Exercise description. Could you repeat the data word for word while skipping the pictures?

Data items

────────────────────

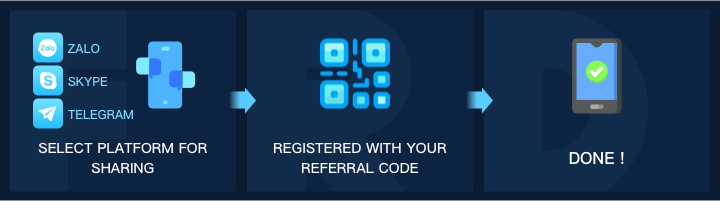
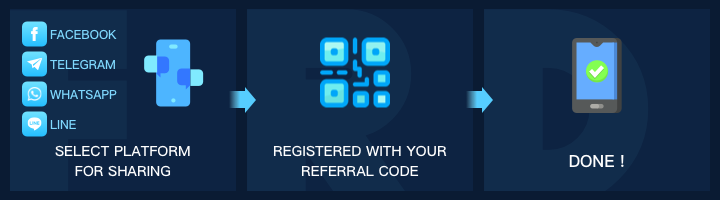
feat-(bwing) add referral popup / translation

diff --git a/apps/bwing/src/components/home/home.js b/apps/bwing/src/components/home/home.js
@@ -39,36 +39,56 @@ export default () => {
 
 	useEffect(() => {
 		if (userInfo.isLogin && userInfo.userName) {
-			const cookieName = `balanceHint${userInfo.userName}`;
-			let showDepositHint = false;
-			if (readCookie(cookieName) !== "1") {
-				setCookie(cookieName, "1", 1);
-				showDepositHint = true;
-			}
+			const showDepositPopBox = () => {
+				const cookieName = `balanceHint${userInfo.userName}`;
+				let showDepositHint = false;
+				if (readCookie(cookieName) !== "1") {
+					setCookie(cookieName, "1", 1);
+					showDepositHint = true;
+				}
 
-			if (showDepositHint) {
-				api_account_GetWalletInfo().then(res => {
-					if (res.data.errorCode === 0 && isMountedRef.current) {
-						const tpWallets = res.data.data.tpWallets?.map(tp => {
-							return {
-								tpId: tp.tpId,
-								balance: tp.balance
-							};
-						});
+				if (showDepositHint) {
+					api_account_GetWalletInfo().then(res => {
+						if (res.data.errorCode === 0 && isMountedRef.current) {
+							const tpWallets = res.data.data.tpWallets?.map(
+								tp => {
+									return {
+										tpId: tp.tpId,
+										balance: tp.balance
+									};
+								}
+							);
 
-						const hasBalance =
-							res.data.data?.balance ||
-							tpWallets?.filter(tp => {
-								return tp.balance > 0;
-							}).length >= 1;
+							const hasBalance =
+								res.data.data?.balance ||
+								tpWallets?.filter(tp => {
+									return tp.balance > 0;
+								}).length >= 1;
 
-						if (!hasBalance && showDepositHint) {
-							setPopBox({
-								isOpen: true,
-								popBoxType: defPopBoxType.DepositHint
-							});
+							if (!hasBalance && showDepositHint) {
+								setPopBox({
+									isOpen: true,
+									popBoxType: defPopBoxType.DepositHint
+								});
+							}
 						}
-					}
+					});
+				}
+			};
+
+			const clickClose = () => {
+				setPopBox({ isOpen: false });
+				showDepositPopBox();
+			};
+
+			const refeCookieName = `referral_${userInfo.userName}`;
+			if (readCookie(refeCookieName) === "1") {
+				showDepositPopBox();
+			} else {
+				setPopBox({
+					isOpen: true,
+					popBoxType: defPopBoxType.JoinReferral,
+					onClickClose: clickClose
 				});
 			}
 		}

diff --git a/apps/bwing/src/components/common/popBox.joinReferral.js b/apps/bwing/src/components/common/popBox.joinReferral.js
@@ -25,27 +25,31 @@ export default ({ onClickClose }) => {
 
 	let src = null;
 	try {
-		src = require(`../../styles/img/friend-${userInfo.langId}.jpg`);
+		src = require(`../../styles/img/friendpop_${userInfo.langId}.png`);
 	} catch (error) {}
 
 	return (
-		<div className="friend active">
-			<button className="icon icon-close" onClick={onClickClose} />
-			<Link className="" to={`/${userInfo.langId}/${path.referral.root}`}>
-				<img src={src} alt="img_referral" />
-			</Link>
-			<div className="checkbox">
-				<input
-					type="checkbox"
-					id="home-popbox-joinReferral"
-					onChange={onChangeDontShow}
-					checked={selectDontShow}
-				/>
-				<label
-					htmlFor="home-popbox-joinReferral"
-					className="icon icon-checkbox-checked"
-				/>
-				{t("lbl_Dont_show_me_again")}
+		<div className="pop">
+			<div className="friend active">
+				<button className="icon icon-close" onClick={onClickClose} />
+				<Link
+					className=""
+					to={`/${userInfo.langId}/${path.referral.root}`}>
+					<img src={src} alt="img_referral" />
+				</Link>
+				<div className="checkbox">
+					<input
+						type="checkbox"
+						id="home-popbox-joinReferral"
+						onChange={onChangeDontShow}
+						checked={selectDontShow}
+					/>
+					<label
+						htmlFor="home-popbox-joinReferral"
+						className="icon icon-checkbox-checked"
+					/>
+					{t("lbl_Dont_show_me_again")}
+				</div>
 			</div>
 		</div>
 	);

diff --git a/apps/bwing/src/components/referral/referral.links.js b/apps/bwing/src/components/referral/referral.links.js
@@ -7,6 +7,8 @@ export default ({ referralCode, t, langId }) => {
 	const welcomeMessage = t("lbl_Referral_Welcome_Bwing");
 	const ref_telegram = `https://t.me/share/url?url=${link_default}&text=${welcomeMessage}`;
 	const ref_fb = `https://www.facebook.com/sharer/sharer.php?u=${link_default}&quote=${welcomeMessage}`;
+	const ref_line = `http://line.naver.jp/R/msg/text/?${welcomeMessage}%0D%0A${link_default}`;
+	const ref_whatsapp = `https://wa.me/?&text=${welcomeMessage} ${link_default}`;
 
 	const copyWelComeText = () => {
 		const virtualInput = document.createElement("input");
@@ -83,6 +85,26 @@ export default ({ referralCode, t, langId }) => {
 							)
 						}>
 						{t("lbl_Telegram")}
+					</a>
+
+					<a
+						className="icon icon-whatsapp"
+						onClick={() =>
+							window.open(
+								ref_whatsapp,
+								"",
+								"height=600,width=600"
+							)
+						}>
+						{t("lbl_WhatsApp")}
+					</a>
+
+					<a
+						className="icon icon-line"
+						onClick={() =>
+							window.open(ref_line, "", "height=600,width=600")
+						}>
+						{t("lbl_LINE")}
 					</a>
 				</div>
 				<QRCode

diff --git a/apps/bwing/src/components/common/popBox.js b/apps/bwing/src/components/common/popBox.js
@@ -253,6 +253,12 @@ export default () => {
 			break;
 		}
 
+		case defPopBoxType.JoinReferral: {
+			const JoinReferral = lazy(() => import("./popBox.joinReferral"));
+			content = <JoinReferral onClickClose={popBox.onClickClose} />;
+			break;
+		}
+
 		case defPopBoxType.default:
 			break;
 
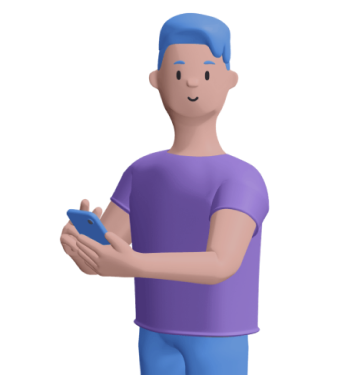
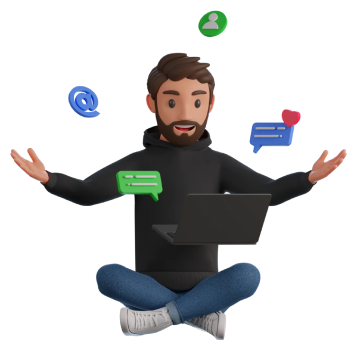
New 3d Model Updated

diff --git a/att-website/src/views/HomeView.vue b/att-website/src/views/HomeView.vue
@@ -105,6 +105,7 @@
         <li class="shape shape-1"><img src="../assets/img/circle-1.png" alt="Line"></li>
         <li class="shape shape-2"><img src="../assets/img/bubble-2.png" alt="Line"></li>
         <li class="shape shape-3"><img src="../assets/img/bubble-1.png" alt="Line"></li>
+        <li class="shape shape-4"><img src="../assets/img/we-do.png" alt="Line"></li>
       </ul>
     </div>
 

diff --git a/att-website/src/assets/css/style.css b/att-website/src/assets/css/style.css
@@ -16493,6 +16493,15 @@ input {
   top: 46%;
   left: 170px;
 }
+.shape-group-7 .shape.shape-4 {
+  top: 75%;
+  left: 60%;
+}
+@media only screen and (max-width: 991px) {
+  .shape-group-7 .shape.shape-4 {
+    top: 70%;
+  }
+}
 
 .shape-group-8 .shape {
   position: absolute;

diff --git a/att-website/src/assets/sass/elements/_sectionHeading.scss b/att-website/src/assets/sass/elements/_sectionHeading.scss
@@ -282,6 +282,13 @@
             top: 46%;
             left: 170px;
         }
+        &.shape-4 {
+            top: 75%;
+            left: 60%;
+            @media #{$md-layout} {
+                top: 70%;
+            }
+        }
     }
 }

────────────────────

Expected answer.
feat-(bwing) add referral popup / translation

diff --git a/apps/bwing/src/components/home/home.js b/apps/bwing/src/components/home/home.js
@@ -39,36 +39,56 @@ export default () => {
 
 	useEffect(() => {
 		if (userInfo.isLogin && userInfo.userName) {
-			const cookieName = `balanceHint${userInfo.userName}`;
-			let showDepositHint = false;
-			if (readCookie(cookieName) !== "1") {
-				setCookie(cookieName, "1", 1);
-				showDepositHint = true;
-			}
+			const showDepositPopBox = () => {
+				const cookieName = `balanceHint${userInfo.userName}`;
+				let showDepositHint = false;
+				if (readCookie(cookieName) !== "1") {
+					setCookie(cookieName, "1", 1);
+					showDepositHint = true;
+				}
 
-			if (showDepositHint) {
-				api_account_GetWalletInfo().then(res => {
-					if (res.data.errorCode === 0 && isMountedRef.current) {
-						const tpWallets = res.data.data.tpWallets?.map(tp => {
-							return {
-								tpId: tp.tpId,
-								balance: tp.balance
-							};
-						});
+				if (showDepositHint) {
+					api_account_GetWalletInfo().then(res => {
+						if (res.data.errorCode === 0 && isMountedRef.current) {
+							const tpWallets = res.data.data.tpWallets?.map(
+								tp => {
+									return {
+										tpId: tp.tpId,
+										balance: tp.balance
+									};
+								}
+							);
 
-						const hasBalance =
-							res.data.data?.balance ||
-							tpWallets?.filter(tp => {
-								return tp.balance > 0;
-							}).length >= 1;
+							const hasBalance =
+								res.data.data?.balance ||
+								tpWallets?.filter(tp => {
+									return tp.balance > 0;
+								}).length >= 1;
 
-						if (!hasBalance && showDepositHint) {
-							setPopBox({
-								isOpen: true,
-								popBoxType: defPopBoxType.DepositHint
-							});
+							if (!hasBalance && showDepositHint) {
+								setPopBox({
+									isOpen: true,
+									popBoxType: defPopBoxType.DepositHint
+								});
+							}
 						}
-					}
+					});
+				}
+			};
+
+			const clickClose = () => {
+				setPopBox({ isOpen: false });
+				showDepositPopBox();
+			};
+
+			const refeCookieName = `referral_${userInfo.userName}`;
+			if (readCookie(refeCookieName) === "1") {
+				showDepositPopBox();
+			} else {
+				setPopBox({
+					isOpen: true,
+					popBoxType: defPopBoxType.JoinReferral,
+					onClickClose: clickClose
 				});
 			}
 		}

diff --git a/apps/bwing/src/components/common/popBox.joinReferral.js b/apps/bwing/src/components/common/popBox.joinReferral.js
@@ -25,27 +25,31 @@ export default ({ onClickClose }) => {
 
 	let src = null;
 	try {
-		src = require(`../../styles/img/friend-${userInfo.langId}.jpg`);
+		src = require(`../../styles/img/friendpop_${userInfo.langId}.png`);
 	} catch (error) {}
 
 	return (
-		<div className="friend active">
-			<button className="icon icon-close" onClick={onClickClose} />
-			<Link className="" to={`/${userInfo.langId}/${path.referral.root}`}>
-				<img src={src} alt="img_referral" />
-			</Link>
-			<div className="checkbox">
-				<input
-					type="checkbox"
-					id="home-popbox-joinReferral"
-					onChange={onChangeDontShow}
-					checked={selectDontShow}
-				/>
-				<label
-					htmlFor="home-popbox-joinReferral"
-					className="icon icon-checkbox-checked"
-				/>
-				{t("lbl_Dont_show_me_again")}
+		<div className="pop">
+			<div className="friend active">
+				<button className="icon icon-close" onClick={onClickClose} />
+				<Link
+					className=""
+					to={`/${userInfo.langId}/${path.referral.root}`}>
+					<img src={src} alt="img_referral" />
+				</Link>
+				<div className="checkbox">
+					<input
+						type="checkbox"
+						id="home-popbox-joinReferral"
+						onChange={onChangeDontShow}
+						checked={selectDontShow}
+					/>
+					<label
+						htmlFor="home-popbox-joinReferral"
+						className="icon icon-checkbox-checked"
+					/>
+					{t("lbl_Dont_show_me_again")}
+				</div>
 			</div>
 		</div>
 	);

diff --git a/apps/bwing/src/components/referral/referral.links.js b/apps/bwing/src/components/referral/referral.links.js
@@ -7,6 +7,8 @@ export default ({ referralCode, t, langId }) => {
 	const welcomeMessage = t("lbl_Referral_Welcome_Bwing");
 	const ref_telegram = `https://t.me/share/url?url=${link_default}&text=${welcomeMessage}`;
 	const ref_fb = `https://www.facebook.com/sharer/sharer.php?u=${link_default}&quote=${welcomeMessage}`;
+	const ref_line = `http://line.naver.jp/R/msg/text/?${welcomeMessage}%0D%0A${link_default}`;
+	const ref_whatsapp = `https://wa.me/?&text=${welcomeMessage} ${link_default}`;
 
 	const copyWelComeText = () => {
 		const virtualInput = document.createElement("input");
@@ -83,6 +85,26 @@ export default ({ referralCode, t, langId }) => {
 							)
 						}>
 						{t("lbl_Telegram")}
+					</a>
+
+					<a
+						className="icon icon-whatsapp"
+						onClick={() =>
+							window.open(
+								ref_whatsapp,
+								"",
+								"height=600,width=600"
+							)
+						}>
+						{t("lbl_WhatsApp")}
+					</a>
+
+					<a
+						className="icon icon-line"
+						onClick={() =>
+							window.open(ref_line, "", "height=600,width=600")
+						}>
+						{t("lbl_LINE")}
 					</a>
 				</div>
 				<QRCode

diff --git a/apps/bwing/src/components/common/popBox.js b/apps/bwing/src/components/common/popBox.js
@@ -253,6 +253,12 @@ export default () => {
 			break;
 		}
 
+		case defPopBoxType.JoinReferral: {
+			const JoinReferral = lazy(() => import("./popBox.joinReferral"));
+			content = <JoinReferral onClickClose={popBox.onClickClose} />;
+			break;
+		}
+
 		case defPopBoxType.default:
 			break;
 
New 3d Model Updated

diff --git a/att-website/src/views/HomeView.vue b/att-website/src/views/HomeView.vue
@@ -105,6 +105,7 @@
         <li class="shape shape-1"><img src="../assets/img/circle-1.png" alt="Line"></li>
         <li class="shape shape-2"><img src="../assets/img/bubble-2.png" alt="Line"></li>
         <li class="shape shape-3"><img src="../assets/img/bubble-1.png" alt="Line"></li>
+        <li class="shape shape-4"><img src="../assets/img/we-do.png" alt="Line"></li>
       </ul>
     </div>
 

diff --git a/att-website/src/assets/css/style.css b/att-website/src/assets/css/style.css
@@ -16493,6 +16493,15 @@ input {
   top: 46%;
   left: 170px;
 }
+.shape-group-7 .shape.shape-4 {
+  top: 75%;
+  left: 60%;
+}
+@media only screen and (max-width: 991px) {
+  .shape-group-7 .shape.shape-4 {
+    top: 70%;
+  }
+}
 
 .shape-group-8 .shape {
   position: absolute;

diff --git a/att-website/src/assets/sass/elements/_sectionHeading.scss b/att-website/src/assets/sass/elements/_sectionHeading.scss
@@ -282,6 +282,13 @@
             top: 46%;
             left: 170px;
         }
+        &.shape-4 {
+            top: 75%;
+            left: 60%;
+            @media #{$md-layout} {
+                top: 70%;
+            }
+        }
     }
 }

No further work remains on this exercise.